[Source material]
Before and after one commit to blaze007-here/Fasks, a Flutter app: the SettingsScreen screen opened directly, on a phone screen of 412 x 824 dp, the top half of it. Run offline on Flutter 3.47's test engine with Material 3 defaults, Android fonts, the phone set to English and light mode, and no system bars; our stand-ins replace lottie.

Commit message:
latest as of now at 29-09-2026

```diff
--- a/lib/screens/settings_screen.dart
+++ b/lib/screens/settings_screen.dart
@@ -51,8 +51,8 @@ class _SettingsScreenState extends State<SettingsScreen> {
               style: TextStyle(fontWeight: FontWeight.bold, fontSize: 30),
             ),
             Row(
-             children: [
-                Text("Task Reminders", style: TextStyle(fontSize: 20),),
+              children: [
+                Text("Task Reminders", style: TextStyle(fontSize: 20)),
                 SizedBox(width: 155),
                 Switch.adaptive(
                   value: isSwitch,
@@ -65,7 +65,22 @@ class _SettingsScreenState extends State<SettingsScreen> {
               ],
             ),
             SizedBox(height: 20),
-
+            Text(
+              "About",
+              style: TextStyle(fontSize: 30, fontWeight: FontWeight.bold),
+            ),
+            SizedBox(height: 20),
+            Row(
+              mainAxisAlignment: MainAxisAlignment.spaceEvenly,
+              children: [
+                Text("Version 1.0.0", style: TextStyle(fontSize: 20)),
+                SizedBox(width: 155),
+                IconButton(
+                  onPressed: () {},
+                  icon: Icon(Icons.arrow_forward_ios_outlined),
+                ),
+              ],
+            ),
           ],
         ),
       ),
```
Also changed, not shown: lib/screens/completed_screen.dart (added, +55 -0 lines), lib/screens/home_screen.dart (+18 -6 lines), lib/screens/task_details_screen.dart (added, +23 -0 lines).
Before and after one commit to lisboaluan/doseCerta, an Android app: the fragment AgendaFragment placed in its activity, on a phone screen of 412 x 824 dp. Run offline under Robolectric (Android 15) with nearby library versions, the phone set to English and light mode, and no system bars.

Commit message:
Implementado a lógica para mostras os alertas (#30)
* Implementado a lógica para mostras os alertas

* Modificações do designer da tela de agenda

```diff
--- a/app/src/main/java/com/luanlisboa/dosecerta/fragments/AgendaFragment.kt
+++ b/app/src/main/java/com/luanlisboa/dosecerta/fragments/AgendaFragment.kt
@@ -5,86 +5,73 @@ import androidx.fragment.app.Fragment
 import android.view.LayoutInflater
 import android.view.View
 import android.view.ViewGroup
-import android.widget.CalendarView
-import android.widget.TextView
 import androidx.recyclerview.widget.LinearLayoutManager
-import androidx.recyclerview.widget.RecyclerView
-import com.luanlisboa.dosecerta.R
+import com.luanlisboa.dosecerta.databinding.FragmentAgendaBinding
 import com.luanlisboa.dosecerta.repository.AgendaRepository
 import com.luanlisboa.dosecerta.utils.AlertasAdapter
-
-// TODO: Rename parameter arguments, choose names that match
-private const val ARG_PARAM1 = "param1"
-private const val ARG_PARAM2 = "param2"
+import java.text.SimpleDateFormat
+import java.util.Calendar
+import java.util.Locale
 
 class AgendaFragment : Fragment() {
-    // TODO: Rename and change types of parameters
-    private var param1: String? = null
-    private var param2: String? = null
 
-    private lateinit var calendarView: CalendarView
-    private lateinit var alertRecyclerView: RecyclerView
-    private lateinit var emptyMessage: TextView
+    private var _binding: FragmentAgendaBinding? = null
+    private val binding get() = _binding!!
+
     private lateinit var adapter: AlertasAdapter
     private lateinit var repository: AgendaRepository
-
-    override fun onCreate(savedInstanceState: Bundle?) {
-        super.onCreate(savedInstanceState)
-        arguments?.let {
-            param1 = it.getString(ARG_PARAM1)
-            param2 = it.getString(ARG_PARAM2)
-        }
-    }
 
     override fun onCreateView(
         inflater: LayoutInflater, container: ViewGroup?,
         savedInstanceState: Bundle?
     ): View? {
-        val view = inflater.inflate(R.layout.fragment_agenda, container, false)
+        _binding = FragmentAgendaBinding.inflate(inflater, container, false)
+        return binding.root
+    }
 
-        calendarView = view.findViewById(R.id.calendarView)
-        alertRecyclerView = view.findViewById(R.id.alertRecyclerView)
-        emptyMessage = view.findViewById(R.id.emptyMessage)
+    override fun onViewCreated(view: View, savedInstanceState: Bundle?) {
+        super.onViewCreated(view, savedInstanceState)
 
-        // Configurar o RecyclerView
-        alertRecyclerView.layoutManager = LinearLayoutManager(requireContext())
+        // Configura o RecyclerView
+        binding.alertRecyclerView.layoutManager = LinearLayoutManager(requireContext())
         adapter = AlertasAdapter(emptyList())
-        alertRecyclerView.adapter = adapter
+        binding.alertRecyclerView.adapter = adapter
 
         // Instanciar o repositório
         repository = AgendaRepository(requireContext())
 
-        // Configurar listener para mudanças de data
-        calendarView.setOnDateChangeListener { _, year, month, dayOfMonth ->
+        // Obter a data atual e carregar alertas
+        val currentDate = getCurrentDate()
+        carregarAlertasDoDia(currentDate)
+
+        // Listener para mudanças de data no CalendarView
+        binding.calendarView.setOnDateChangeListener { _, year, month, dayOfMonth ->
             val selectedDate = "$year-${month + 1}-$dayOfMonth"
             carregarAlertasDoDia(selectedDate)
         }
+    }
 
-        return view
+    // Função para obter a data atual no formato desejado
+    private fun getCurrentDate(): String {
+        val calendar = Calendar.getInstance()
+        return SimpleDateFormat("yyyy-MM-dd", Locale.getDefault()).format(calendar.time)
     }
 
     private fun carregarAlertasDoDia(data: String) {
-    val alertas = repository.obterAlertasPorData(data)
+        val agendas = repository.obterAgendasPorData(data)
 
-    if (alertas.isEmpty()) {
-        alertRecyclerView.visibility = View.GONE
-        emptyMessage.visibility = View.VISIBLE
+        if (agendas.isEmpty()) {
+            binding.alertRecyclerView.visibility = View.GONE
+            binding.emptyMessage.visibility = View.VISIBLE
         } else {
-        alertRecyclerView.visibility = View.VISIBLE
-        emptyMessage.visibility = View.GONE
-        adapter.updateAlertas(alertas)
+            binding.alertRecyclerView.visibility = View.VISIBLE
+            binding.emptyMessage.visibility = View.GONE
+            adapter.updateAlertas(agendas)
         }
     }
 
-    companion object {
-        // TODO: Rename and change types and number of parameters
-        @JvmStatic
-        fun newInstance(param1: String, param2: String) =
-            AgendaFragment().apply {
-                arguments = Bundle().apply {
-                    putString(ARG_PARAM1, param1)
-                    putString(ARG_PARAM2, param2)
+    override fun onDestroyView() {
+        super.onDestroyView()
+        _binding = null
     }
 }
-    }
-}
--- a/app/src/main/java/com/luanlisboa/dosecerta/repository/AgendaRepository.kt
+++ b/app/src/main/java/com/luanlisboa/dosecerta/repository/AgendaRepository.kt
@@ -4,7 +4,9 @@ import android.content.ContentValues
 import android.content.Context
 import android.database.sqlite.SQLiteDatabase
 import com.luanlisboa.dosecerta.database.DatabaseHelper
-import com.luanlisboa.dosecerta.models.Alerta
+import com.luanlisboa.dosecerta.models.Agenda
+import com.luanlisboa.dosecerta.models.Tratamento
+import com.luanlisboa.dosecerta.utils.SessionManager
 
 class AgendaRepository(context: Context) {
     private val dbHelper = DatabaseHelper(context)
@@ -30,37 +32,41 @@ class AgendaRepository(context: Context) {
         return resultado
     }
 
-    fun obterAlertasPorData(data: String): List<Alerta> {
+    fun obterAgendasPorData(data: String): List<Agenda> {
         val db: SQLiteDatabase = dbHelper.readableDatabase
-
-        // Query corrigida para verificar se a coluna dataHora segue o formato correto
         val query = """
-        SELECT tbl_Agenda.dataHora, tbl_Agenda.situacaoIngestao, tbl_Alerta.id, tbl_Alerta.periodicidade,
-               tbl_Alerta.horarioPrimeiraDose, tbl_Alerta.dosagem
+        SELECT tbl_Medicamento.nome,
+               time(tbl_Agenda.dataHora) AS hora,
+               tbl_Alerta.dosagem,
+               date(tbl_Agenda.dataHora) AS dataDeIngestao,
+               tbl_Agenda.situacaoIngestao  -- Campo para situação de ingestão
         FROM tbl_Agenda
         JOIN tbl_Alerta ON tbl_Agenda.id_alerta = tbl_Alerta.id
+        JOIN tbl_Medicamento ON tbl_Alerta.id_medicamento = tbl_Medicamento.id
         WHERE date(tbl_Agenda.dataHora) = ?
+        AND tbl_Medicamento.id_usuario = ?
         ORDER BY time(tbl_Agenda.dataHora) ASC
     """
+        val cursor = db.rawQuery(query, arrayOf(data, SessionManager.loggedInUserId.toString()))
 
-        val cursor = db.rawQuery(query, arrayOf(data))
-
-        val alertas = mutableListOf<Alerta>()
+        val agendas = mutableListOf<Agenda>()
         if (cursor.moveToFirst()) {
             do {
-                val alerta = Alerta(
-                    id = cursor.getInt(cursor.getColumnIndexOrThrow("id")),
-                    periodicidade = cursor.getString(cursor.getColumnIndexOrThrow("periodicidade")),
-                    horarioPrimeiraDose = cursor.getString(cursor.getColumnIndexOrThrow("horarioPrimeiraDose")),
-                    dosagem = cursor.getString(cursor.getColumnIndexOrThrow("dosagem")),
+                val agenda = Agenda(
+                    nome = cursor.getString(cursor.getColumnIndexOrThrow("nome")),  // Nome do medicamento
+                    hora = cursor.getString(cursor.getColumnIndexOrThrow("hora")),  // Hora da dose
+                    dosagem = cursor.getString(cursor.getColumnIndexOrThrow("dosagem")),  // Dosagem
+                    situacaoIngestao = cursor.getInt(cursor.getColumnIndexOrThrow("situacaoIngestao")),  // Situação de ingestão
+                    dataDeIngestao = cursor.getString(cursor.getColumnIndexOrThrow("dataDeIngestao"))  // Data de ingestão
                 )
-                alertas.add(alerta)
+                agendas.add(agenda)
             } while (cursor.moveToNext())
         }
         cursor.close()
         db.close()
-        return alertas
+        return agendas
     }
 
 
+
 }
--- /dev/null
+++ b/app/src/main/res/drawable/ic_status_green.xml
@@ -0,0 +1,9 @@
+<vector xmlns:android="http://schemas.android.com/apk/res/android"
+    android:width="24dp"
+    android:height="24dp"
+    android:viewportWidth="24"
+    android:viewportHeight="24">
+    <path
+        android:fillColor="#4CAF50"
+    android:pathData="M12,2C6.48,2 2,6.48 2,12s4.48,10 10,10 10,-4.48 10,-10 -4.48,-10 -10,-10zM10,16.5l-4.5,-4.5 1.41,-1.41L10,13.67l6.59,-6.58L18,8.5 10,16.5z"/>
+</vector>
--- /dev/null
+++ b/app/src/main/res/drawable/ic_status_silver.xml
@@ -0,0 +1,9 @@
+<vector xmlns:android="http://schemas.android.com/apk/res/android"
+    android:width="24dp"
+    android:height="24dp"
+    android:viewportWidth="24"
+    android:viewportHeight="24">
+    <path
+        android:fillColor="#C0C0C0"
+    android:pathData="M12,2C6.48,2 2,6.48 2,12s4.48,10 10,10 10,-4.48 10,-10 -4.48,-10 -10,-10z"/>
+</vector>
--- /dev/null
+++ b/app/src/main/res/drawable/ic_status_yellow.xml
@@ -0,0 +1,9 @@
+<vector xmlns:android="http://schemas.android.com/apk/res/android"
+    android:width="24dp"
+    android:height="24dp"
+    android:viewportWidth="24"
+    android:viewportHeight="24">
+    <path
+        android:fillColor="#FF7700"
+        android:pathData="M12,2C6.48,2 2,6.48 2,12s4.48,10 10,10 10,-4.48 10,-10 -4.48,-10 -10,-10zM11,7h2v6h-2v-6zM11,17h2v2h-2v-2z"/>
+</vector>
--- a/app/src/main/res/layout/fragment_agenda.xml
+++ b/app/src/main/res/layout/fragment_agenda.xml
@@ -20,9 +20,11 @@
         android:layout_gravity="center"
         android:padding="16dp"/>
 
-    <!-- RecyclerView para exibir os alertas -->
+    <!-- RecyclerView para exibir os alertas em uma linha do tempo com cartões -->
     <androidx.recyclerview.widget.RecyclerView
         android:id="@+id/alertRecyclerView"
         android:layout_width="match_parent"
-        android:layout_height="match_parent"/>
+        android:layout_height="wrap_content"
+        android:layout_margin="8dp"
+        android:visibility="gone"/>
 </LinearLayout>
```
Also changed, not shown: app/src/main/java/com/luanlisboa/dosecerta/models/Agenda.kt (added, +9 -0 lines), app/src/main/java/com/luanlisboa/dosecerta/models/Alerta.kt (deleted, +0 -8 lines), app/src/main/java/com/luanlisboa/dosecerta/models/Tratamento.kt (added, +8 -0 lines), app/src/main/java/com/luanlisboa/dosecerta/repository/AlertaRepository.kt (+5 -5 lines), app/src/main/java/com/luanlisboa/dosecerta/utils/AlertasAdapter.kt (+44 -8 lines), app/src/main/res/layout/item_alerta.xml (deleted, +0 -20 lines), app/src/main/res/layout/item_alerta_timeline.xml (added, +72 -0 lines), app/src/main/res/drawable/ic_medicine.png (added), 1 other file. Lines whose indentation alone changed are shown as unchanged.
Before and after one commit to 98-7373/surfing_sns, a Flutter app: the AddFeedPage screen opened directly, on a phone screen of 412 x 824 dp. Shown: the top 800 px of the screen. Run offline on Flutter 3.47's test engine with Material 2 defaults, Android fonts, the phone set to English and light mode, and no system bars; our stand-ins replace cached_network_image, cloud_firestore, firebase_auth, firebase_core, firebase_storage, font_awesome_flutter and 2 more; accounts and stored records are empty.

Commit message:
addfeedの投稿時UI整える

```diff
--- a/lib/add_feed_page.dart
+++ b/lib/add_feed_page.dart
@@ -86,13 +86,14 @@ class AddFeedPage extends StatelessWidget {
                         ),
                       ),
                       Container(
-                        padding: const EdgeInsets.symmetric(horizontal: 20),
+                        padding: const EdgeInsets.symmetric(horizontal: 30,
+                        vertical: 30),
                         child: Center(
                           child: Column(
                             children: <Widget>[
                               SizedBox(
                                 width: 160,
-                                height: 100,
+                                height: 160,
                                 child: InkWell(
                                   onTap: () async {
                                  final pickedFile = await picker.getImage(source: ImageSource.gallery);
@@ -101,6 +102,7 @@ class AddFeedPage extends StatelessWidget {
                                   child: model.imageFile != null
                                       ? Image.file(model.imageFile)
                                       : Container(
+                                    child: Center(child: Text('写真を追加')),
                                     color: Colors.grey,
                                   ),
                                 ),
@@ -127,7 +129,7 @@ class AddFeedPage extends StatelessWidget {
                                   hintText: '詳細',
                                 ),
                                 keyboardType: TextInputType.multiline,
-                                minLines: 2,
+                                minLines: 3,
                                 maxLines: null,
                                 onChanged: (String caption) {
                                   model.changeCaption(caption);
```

[Problem description] Return every line in the listing that contains the word "dataHora".

[Result]
-        // Query corrigida para verificar se a coluna dataHora segue o formato correto
-        SELECT tbl_Agenda.dataHora, tbl_Agenda.situacaoIngestao, tbl_Alerta.id, tbl_Alerta.periodicidade,
+               time(tbl_Agenda.dataHora) AS hora,
+               date(tbl_Agenda.dataHora) AS dataDeIngestao,
         WHERE date(tbl_Agenda.dataHora) = ?
         ORDER BY time(tbl_Agenda.dataHora) ASC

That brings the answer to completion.